TEL MARESHA, Israel -- The underground cave in which we are digging for archeological treasures here is domed with rock, cool and a bit damp.
Our Jewish-Christian study tour group has stopped at Bet Guvrin-Maresha National Park in the Judean lowlands to get a sense of the astonishing layers of history in the Holy Land. And the experts who oversee this ongoing archeological dig are letting us do some real digging.
Using small claw-like tools, we churn up soil that has remained untouched by human hands for at least 2,000 years. As we do so, we watch for pieces of pottery, jewelry or anything else that seems not to be chalky rock or simply soil. The burden of not losing history seems palpable.
I soon find a shard of pottery a couple of inches across, and I put it into one of the "save" buckets.
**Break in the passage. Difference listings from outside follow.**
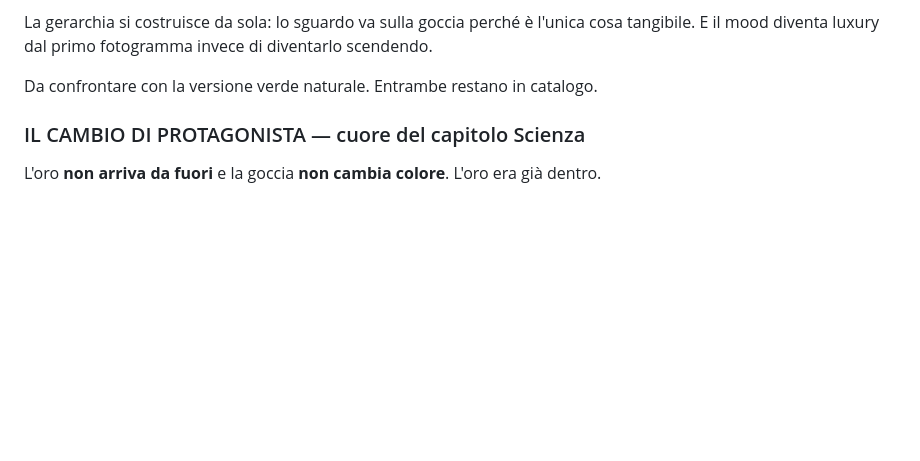
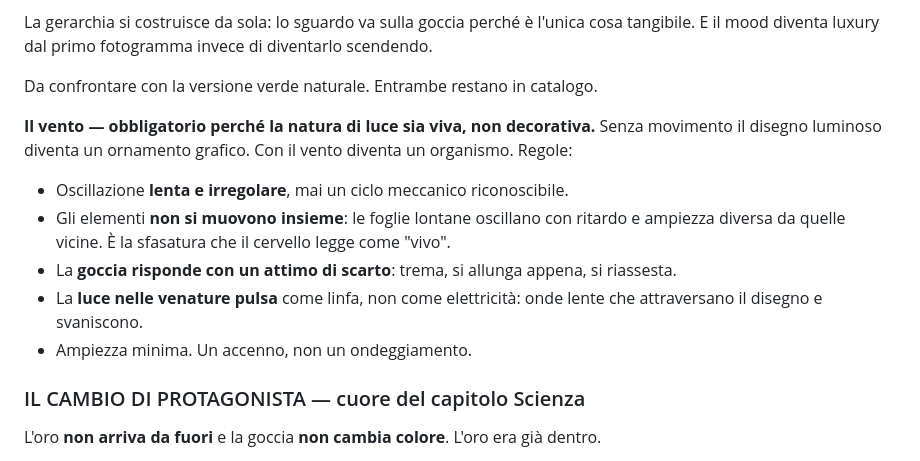
Before and after one commit to massimilianodiliberto-pixel/pleasure, a Markdown page: pleasure_clip/PRODUCTION.md, the part around the change. Rendered like a GitHub page; blank space fills up the shorter version.

Commit message:
Add wind rule: staggered organic motion so light-drawn nature reads as alive

```diff
--- a/pleasure_clip/PRODUCTION.md
+++ b/pleasure_clip/PRODUCTION.md
@@ -158,6 +158,17 @@ tangibile. E il mood diventa luxury dal primo fotogramma invece di diventarlo sc
 
 Da confrontare con la versione verde naturale. Entrambe restano in catalogo.
 
+**Il vento — obbligatorio perché la natura di luce sia viva, non decorativa.**
+Senza movimento il disegno luminoso diventa un ornamento grafico. Con il vento diventa
+un organismo. Regole:
+- Oscillazione **lenta e irregolare**, mai un ciclo meccanico riconoscibile.
+- Gli elementi **non si muovono insieme**: le foglie lontane oscillano con ritardo e
+  ampiezza diversa da quelle vicine. È la sfasatura che il cervello legge come "vivo".
+- La **goccia risponde con un attimo di scarto**: trema, si allunga appena, si riassesta.
+- La **luce nelle venature pulsa** come linfa, non come elettricità: onde lente che
+  attraversano il disegno e svaniscono.
+- Ampiezza minima. Un accenno, non un ondeggiamento.
+
 ### IL CAMBIO DI PROTAGONISTA — cuore del capitolo Scienza
 
 L'oro **non arriva da fuori** e la goccia **non cambia colore**. L'oro era già dentro.
```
Soon, one of the women in our group begins to unearth what turns out to be a large pot that could hold several gallons of liquid. It's quite an amazing find for an amateur, and the professionals helping us are thrilled.